● WHAT IS EXPECTED
Pictures should not appear in the copy; the records themselves must be written out exactly.

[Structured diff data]
========================

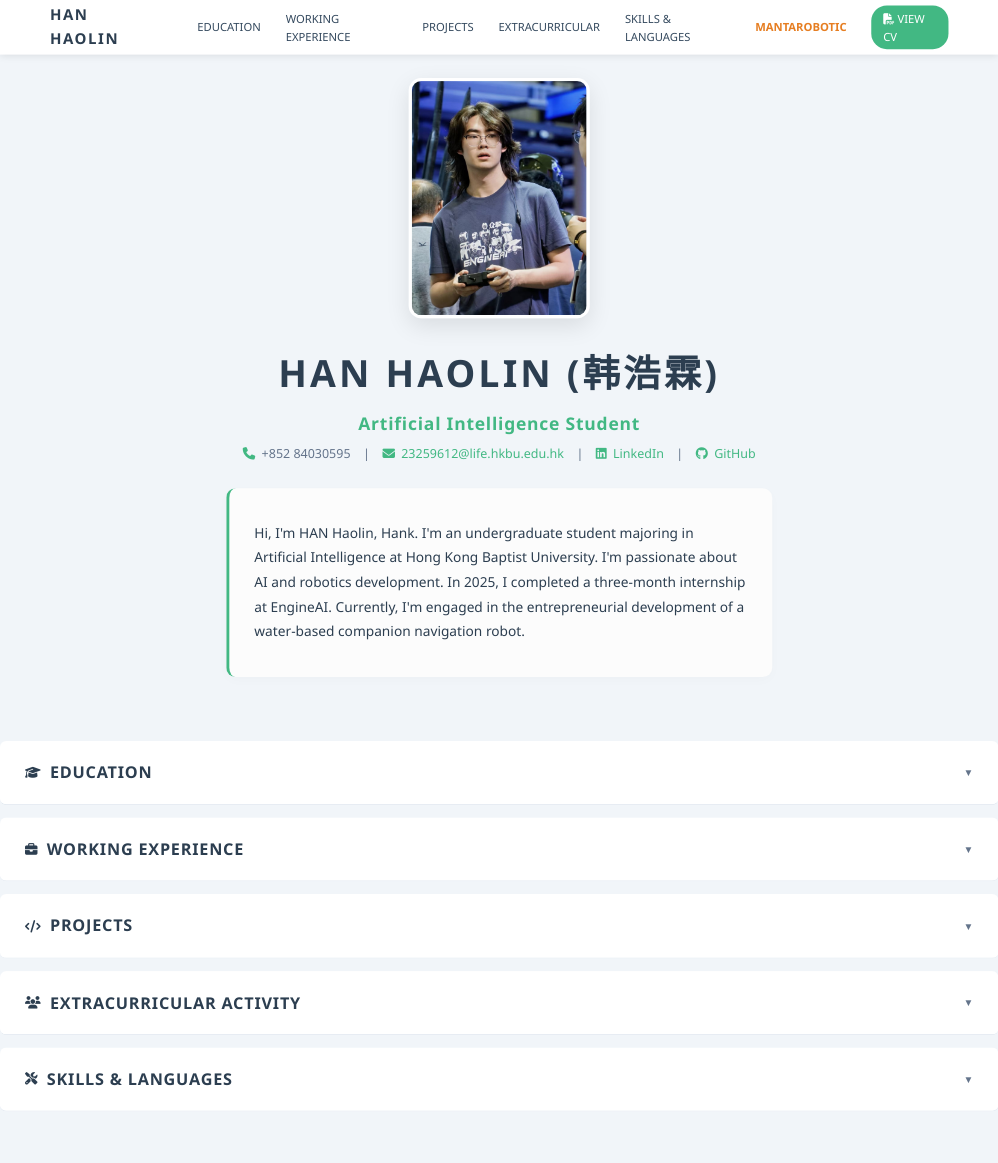
Repository: hhl2802149944-afk/hhl2802149944-afk.github.io
Page: /
The author's editor kept a copy of each file at every save. The page is drawn from the files as they stood at one save, then again after the next save.
The browser window is 1280 px wide. The pictures show the whole page, at 78% of full size.
The project was rebuilt for these pictures with package versions that can differ from the ones it lists, and the page was loaded fresh each time. Also part of the build but not shown: vite.config.js, src/components/ProjectCard.vue, src/views/MantaRoboticView.vue.

Above is the page before, as saved 2026-01-22 11:29:07.

After the next save:
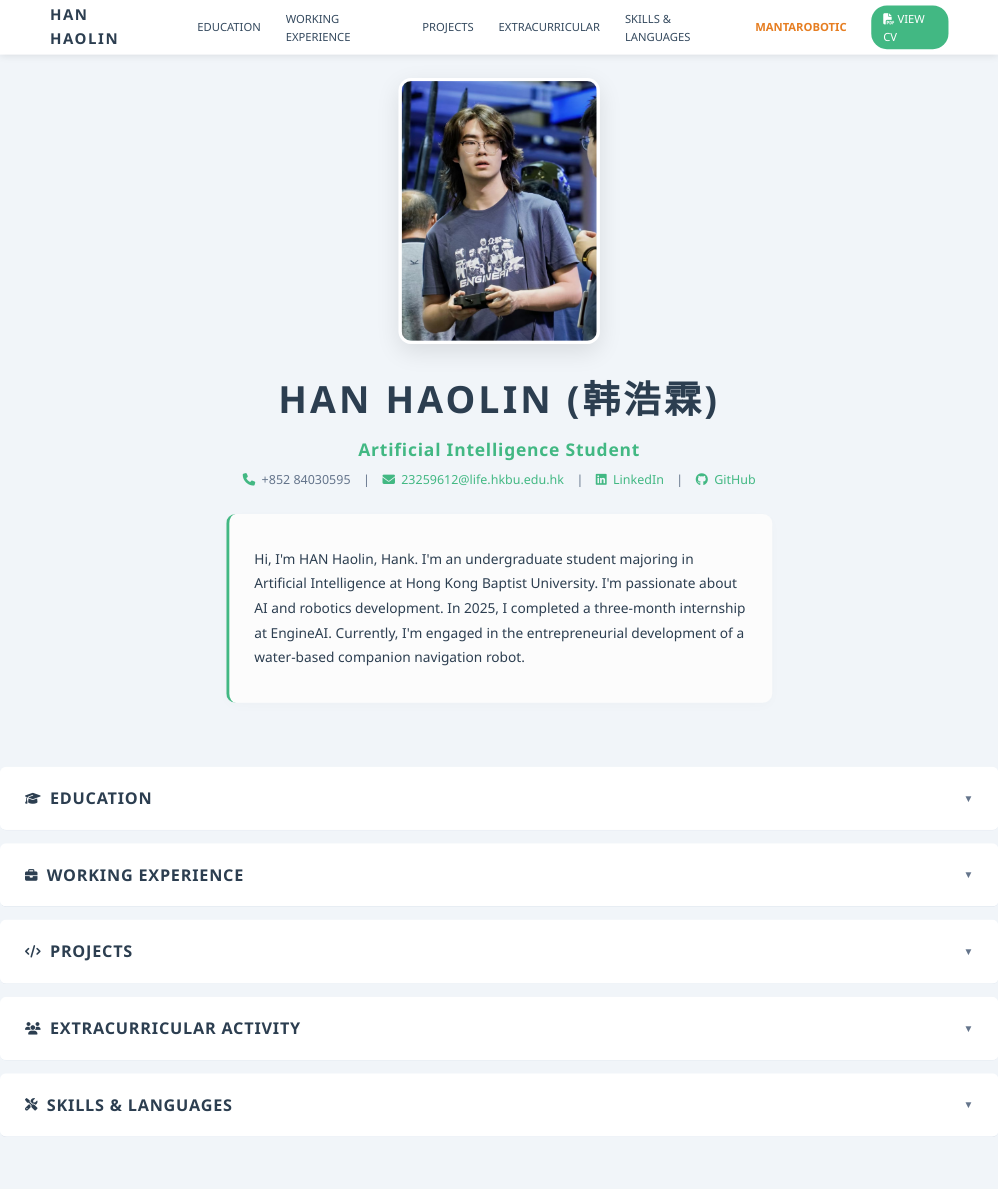
Saved 19 s later.
--- a/src/components/ResumeHeader.vue
+++ b/src/components/ResumeHeader.vue
@@ -95,8 +95,8 @@ h1 {
 }
 
 .profile-pic-container {
-  width: 224px;
-  height: 300px;
+  width: 250px;
+  height: 333px;
   border-radius: 16px;
   overflow: hidden;
   box-shadow: 0 10px 30px rgba(0,0,0,0.1);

========================

● OUTPUT BELOW
Repository: hhl2802149944-afk/hhl2802149944-afk.github.io
Page: /
The author's editor kept a copy of each file at every save. The page is drawn from the files as they stood at one save, then again after the next save.
The browser window is 1280 px wide. The pictures show the whole page, at 78% of full size.
The project was rebuilt for these pictures with package versions that can differ from the ones it lists, and the page was loaded fresh each time. Also part of the build but not shown: vite.config.js, src/components/ProjectCard.vue, src/views/MantaRoboticView.vue.

Above is the page before, as saved 2026-01-22 11:29:07.

After the next save:
Saved 19 s later.
--- a/src/components/ResumeHeader.vue
+++ b/src/components/ResumeHeader.vue
@@ -95,8 +95,8 @@ h1 {
 }
 
 .profile-pic-container {
-  width: 224px;
-  height: 300px;
+  width: 250px;
+  height: 333px;
   border-radius: 16px;
   overflow: hidden;
   box-shadow: 0 10px 30px rgba(0,0,0,0.1);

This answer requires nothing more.